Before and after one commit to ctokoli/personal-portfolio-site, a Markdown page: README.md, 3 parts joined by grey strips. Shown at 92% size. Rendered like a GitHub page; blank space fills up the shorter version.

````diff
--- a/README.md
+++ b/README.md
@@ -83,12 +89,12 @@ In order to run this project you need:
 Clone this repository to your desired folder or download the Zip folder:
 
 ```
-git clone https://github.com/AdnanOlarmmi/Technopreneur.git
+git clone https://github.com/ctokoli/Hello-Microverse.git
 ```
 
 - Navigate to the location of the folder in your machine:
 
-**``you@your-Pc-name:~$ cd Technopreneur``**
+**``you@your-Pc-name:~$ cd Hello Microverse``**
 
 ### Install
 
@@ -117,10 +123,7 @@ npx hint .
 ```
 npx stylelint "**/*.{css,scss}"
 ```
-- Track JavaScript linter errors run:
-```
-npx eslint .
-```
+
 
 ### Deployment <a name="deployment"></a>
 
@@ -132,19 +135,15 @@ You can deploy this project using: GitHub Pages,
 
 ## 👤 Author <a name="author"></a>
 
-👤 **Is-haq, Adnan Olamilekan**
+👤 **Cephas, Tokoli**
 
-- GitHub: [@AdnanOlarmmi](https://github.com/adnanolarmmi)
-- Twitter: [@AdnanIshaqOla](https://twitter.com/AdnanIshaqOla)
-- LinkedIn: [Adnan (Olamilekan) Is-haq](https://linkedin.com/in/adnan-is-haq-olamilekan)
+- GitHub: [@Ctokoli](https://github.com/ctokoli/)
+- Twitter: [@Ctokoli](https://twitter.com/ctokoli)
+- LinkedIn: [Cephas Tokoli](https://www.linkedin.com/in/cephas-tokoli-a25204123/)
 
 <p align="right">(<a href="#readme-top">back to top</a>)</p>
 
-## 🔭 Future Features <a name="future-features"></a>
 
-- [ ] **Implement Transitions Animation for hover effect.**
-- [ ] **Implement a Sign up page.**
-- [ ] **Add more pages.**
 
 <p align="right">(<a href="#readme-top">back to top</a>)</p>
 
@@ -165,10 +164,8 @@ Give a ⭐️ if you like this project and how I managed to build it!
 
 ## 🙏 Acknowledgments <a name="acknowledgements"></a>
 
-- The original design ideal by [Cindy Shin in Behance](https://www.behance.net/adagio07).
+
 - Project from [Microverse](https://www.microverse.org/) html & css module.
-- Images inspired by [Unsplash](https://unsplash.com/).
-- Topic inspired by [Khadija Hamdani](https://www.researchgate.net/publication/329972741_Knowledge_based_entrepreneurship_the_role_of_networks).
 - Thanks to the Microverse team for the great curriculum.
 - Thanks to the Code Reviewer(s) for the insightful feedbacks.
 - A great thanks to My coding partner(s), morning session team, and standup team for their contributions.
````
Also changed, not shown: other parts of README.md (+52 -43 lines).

## [TASK TO CARRY OUT]
Restate the data above in full, word for word.

## [ANSWER SECTION]
Before and after one commit to ctokoli/personal-portfolio-site, a Markdown page: README.md, 3 parts joined by grey strips. Shown at 92% size. Rendered like a GitHub page; blank space fills up the shorter version.

````diff
--- a/README.md
+++ b/README.md
@@ -83,12 +89,12 @@ In order to run this project you need:
 Clone this repository to your desired folder or download the Zip folder:
 
 ```
-git clone https://github.com/AdnanOlarmmi/Technopreneur.git
+git clone https://github.com/ctokoli/Hello-Microverse.git
 ```
 
 - Navigate to the location of the folder in your machine:
 
-**``you@your-Pc-name:~$ cd Technopreneur``**
+**``you@your-Pc-name:~$ cd Hello Microverse``**
 
 ### Install
 
@@ -117,10 +123,7 @@ npx hint .
 ```
 npx stylelint "**/*.{css,scss}"
 ```
-- Track JavaScript linter errors run:
-```
-npx eslint .
-```
+
 
 ### Deployment <a name="deployment"></a>
 
@@ -132,19 +135,15 @@ You can deploy this project using: GitHub Pages,
 
 ## 👤 Author <a name="author"></a>
 
-👤 **Is-haq, Adnan Olamilekan**
+👤 **Cephas, Tokoli**
 
-- GitHub: [@AdnanOlarmmi](https://github.com/adnanolarmmi)
-- Twitter: [@AdnanIshaqOla](https://twitter.com/AdnanIshaqOla)
-- LinkedIn: [Adnan (Olamilekan) Is-haq](https://linkedin.com/in/adnan-is-haq-olamilekan)
+- GitHub: [@Ctokoli](https://github.com/ctokoli/)
+- Twitter: [@Ctokoli](https://twitter.com/ctokoli)
+- LinkedIn: [Cephas Tokoli](https://www.linkedin.com/in/cephas-tokoli-a25204123/)
 
 <p align="right">(<a href="#readme-top">back to top</a>)</p>
 
-## 🔭 Future Features <a name="future-features"></a>
 
-- [ ] **Implement Transitions Animation for hover effect.**
-- [ ] **Implement a Sign up page.**
-- [ ] **Add more pages.**
 
 <p align="right">(<a href="#readme-top">back to top</a>)</p>
 
@@ -165,10 +164,8 @@ Give a ⭐️ if you like this project and how I managed to build it!
 
 ## 🙏 Acknowledgments <a name="acknowledgements"></a>
 
-- The original design ideal by [Cindy Shin in Behance](https://www.behance.net/adagio07).
+
 - Project from [Microverse](https://www.microverse.org/) html & css module.
-- Images inspired by [Unsplash](https://unsplash.com/).
-- Topic inspired by [Khadija Hamdani](https://www.researchgate.net/publication/329972741_Knowledge_based_entrepreneurship_the_role_of_networks).
 - Thanks to the Microverse team for the great curriculum.
 - Thanks to the Code Reviewer(s) for the insightful feedbacks.
 - A great thanks to My coding partner(s), morning session team, and standup team for their contributions.
````
Also changed, not shown: other parts of README.md (+52 -43 lines).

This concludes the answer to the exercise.